With the pandemic taking a devastating toll on local budgets, the U.S. public transit system is battling to survive. For much of the country, this funding crisis jeopardizes an already withering lifeline.
For many Americans, public transit is the only option to get to work, school, the grocery store, or doctor’s appointments. But nearly half of us have no access to public transit. And those that do are now confronting limited routes, slashed service times, and limited disability accommodations.
This isn’t just a worry for people who live in cities — over a million households in rural America don’t have a vehicle. In rural communities like Wolfe County, Kentucky, Bullock County, Alabama, and Allendale County, South Carolina, fully 20 percent of households don’t have a car.
Recently, dozens of transit riders and workers joined together for a two-day national community hearing to testify about their needs for public transit.
“My bus pass is the key to my independence,” testified Kathi Zoern, a rider from Wausau, Wisconsin with a vision impairment. But limited routes prevent her from performing basic tasks. “I can’t get to the Department of Motor Vehicles to get my voter ID,” she said, “because it’s outside the city limits.”
Unfortunately, situations like this are typical. Over 80 percent of young adults with disabilities are prevented from doing daily activities due to a lack of transportation. And there aren’t enough resources to properly train transit workers for accommodating people with disabilities.
Nancy Jackman, a transit mobility instructor from Duluth, Minnesota, helps people with visual or hearing impairments ride transit. But she feels exhausted from the uphill battle. “Transit workers seem very overworked and underappreciated for the types of problem solving that is demanded,” she reflected.
Public transit is also crucial for essential workers during the pandemic.
Sister Barbara Pfarr, a Catholic nun in Elm Grove, Wisconsin, helps operate a Mother House where sick and elderly sisters reside. But at least half of her food and health care workers don’t have a driver’s license, she said, and they’re missing shifts due to a lack of transit. As a result, residents in facilities like hers “don’t get their services because their workers can’t get to work, through no fault of their own.”
Barbara is also considering that as she ages, she may also become transit-dependent. “When I’m older and can’t drive anymore, I want to be able to get around.” Many smaller towns and rural areas tend to be older, and seniors are now outliving their ability to drive safely by an average of 7 to 10 years.

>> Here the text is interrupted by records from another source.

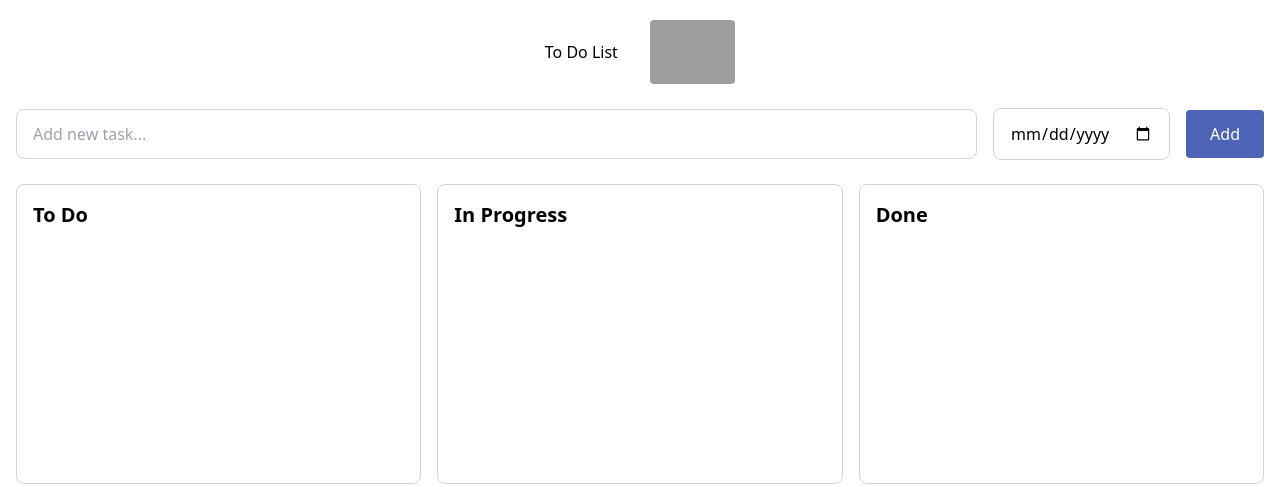
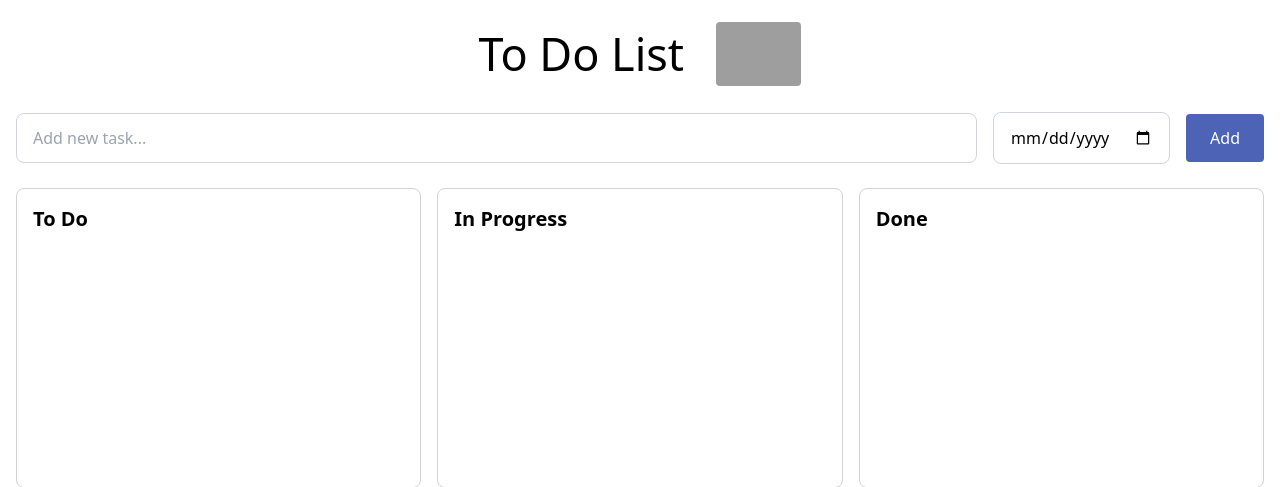
Before and after one commit to ayush3070000000/Simple-Task-Board, a Flask app: page / in a window 1280 px wide. Shown: the top 487 px of the page. Run offline with Flask 3, Linux system fonts and the light colour scheme; data that the repository does not hold is empty; some libraries are stand-ins or nearby versions; grey boxes are pictures that could not be loaded.

Commit message:
Update style.css

```diff
--- a/static/style.css
+++ b/static/style.css
@@ -83,6 +83,16 @@ body.dark .task {
     color: #555;
 }
 
+.main-heading{
+    font-weight: 500;
+    text-align: center;
+    font-size: 45px;
+
+}
+
+.image{
+    height :45px;
+}
 body.dark .task .due-date {
     color: #a1a1aa;
 }
```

Without transit options, many of these seniors will lose their independence.
The hearings also emphasized that survivors of domestic abuse disproportionately rely on transit.
Shivani Parikh, outreach coordinator at the New York State Coalition Against Domestic Violence, testified that a lack of public transit makes it harder for survivors to get help. Service cuts can “greatly influence their sense of isolation, their experience of abuse, and their perceived ability to leave,” she warned.
Throughout America, millions are forced to depend on transit that doesn’t fully meet their needs, while millions more have no access at all. This is unacceptable.
Congress can help. Public transit needs at least $39 billion in emergency relief to avoid service cuts and layoffs through 2023. But more broadly, we need to revise the “80-20” split that’s plagued federal transit funding since the Reagan era — with 80 percent going to highways and less than 20 percent to public transit.
Part of the justification for this disparity is that only people in dense, urban areas use transit. This is upside-down logic. The hearings reveal that when people don’t use transit, it’s because it is nonexistent, unreliable, or inaccessible.
The funding to meet everyone’s transit needs exists — it’s just not being allocated correctly. It’s time we invest in public transit for all of America.